• **Provided records**
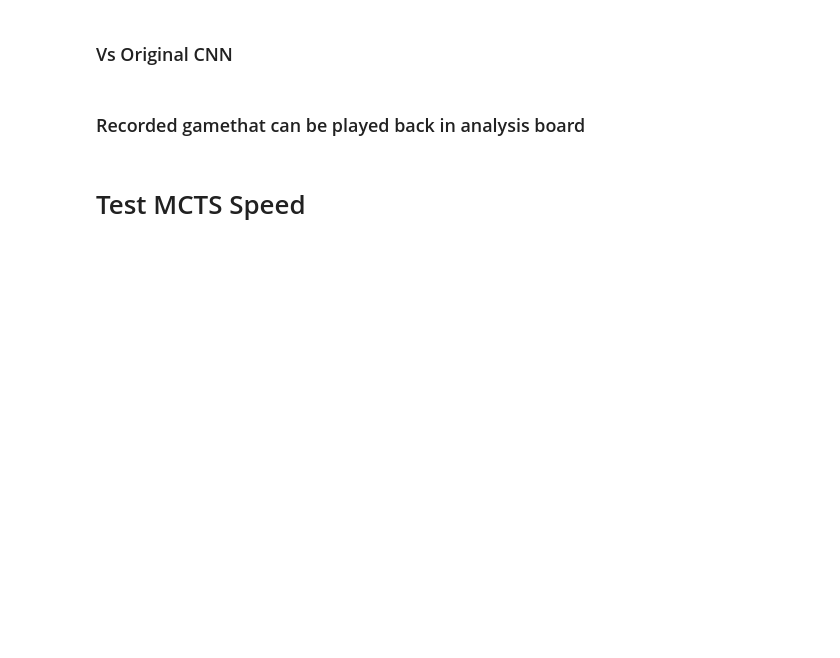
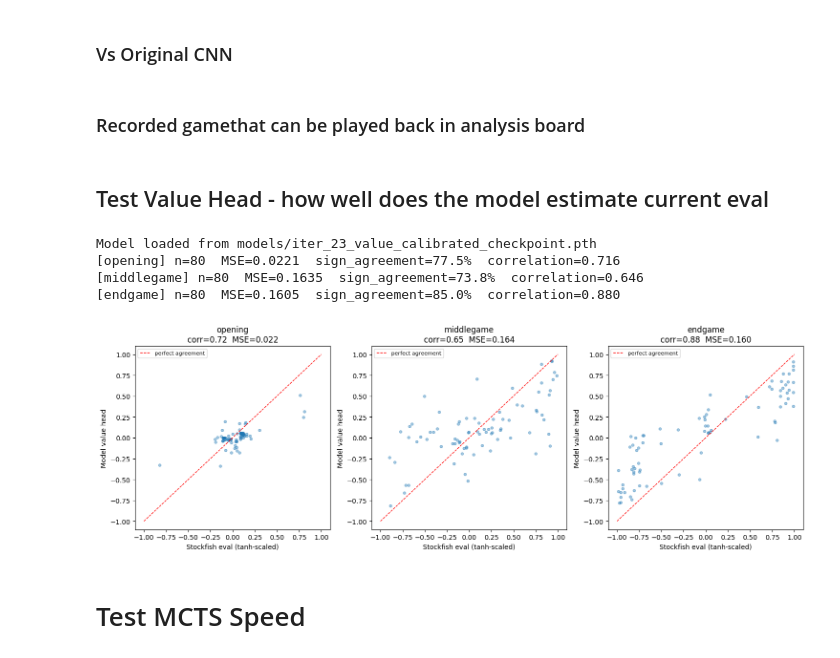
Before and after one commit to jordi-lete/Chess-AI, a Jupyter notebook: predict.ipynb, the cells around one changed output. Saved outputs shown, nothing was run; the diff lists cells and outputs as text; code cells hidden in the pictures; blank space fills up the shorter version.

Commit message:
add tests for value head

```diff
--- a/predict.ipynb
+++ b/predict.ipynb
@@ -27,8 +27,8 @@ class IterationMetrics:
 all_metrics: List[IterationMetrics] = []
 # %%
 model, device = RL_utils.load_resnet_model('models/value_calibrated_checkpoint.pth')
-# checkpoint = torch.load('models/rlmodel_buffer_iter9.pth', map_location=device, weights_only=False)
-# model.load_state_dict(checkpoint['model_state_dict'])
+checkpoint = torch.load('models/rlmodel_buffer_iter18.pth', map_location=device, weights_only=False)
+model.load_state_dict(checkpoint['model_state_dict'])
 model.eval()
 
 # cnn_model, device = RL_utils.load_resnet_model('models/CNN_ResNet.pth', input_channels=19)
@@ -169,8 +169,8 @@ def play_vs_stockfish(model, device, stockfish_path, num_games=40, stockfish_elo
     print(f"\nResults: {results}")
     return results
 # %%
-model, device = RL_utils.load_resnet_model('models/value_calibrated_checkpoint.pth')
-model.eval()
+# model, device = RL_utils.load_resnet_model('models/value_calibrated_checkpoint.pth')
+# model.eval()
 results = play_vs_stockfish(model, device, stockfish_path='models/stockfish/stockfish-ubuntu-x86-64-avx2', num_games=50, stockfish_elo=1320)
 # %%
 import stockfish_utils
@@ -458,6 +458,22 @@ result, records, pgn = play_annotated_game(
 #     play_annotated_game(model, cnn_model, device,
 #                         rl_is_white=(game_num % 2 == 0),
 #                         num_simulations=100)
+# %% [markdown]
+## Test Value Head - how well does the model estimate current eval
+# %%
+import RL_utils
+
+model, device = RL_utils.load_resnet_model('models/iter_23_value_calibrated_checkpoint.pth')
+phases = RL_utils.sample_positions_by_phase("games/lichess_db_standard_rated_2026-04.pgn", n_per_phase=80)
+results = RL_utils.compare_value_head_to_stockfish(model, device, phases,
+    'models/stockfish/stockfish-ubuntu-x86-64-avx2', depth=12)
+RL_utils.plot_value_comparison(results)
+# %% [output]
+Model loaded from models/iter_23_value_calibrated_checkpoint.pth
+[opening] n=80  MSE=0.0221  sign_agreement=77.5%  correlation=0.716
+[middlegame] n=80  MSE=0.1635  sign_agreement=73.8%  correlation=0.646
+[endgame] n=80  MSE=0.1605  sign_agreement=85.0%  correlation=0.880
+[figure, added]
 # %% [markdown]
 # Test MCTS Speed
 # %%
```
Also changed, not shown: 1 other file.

...

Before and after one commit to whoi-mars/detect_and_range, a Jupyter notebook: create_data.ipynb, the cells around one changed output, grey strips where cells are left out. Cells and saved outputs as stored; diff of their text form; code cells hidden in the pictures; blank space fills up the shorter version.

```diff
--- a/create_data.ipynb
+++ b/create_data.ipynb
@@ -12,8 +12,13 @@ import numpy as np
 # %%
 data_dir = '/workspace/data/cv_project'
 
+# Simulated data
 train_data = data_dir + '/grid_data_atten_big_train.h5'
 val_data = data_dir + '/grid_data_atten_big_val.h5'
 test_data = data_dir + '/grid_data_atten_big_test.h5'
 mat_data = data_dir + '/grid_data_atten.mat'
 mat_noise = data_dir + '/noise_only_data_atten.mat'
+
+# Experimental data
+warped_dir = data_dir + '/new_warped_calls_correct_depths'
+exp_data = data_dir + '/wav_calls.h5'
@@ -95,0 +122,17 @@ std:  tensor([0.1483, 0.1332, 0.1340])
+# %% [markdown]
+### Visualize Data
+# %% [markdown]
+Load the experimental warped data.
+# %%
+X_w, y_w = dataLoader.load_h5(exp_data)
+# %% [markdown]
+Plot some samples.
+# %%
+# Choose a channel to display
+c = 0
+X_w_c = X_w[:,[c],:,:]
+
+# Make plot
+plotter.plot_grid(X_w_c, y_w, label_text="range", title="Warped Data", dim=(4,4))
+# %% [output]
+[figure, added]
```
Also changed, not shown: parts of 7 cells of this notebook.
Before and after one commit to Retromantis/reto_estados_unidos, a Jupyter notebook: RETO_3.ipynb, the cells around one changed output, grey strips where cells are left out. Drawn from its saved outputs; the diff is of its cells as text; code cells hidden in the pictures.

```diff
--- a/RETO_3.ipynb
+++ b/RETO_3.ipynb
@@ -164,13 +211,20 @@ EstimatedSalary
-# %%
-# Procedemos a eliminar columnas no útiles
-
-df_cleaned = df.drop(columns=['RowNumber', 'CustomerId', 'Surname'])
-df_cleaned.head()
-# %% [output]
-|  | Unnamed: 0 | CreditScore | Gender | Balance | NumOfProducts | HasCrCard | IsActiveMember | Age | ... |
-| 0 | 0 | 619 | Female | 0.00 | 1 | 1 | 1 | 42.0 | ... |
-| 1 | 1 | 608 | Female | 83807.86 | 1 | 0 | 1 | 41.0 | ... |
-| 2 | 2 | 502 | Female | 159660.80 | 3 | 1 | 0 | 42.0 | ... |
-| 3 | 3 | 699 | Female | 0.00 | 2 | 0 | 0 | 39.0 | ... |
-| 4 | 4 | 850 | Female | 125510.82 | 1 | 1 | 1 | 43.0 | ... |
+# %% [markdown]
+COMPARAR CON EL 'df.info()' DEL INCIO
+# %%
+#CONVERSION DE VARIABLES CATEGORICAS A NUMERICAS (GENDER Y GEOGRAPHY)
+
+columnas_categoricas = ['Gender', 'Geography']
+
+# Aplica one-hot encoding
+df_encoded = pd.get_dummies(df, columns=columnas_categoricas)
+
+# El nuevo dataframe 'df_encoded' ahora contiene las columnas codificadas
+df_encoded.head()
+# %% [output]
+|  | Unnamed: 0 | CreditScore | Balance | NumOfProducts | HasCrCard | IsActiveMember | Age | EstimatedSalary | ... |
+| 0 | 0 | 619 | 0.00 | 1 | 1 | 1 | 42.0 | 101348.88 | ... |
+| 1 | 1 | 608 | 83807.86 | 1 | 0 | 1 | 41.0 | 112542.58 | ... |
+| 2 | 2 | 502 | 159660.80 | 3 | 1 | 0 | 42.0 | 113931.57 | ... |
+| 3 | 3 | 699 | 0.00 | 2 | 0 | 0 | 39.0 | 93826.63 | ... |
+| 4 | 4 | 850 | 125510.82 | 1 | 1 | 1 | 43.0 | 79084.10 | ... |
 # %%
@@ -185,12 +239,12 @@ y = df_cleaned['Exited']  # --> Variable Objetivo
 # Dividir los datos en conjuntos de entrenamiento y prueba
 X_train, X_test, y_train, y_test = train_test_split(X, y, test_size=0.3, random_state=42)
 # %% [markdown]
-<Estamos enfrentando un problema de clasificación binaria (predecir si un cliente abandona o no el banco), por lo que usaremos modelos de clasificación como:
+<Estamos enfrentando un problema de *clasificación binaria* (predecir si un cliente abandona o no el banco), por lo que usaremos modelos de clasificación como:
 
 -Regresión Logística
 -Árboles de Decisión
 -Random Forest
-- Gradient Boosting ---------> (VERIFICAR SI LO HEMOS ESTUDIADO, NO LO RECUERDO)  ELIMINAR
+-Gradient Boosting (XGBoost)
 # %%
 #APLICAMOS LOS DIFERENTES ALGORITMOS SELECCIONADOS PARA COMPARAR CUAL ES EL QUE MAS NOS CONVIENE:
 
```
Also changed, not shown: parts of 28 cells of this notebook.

• **Work to complete**
List each line of the entries that holds the string "this".

• **Answer for the task**
Also changed, not shown: parts of 7 cells of this notebook.
Also changed, not shown: parts of 28 cells of this notebook.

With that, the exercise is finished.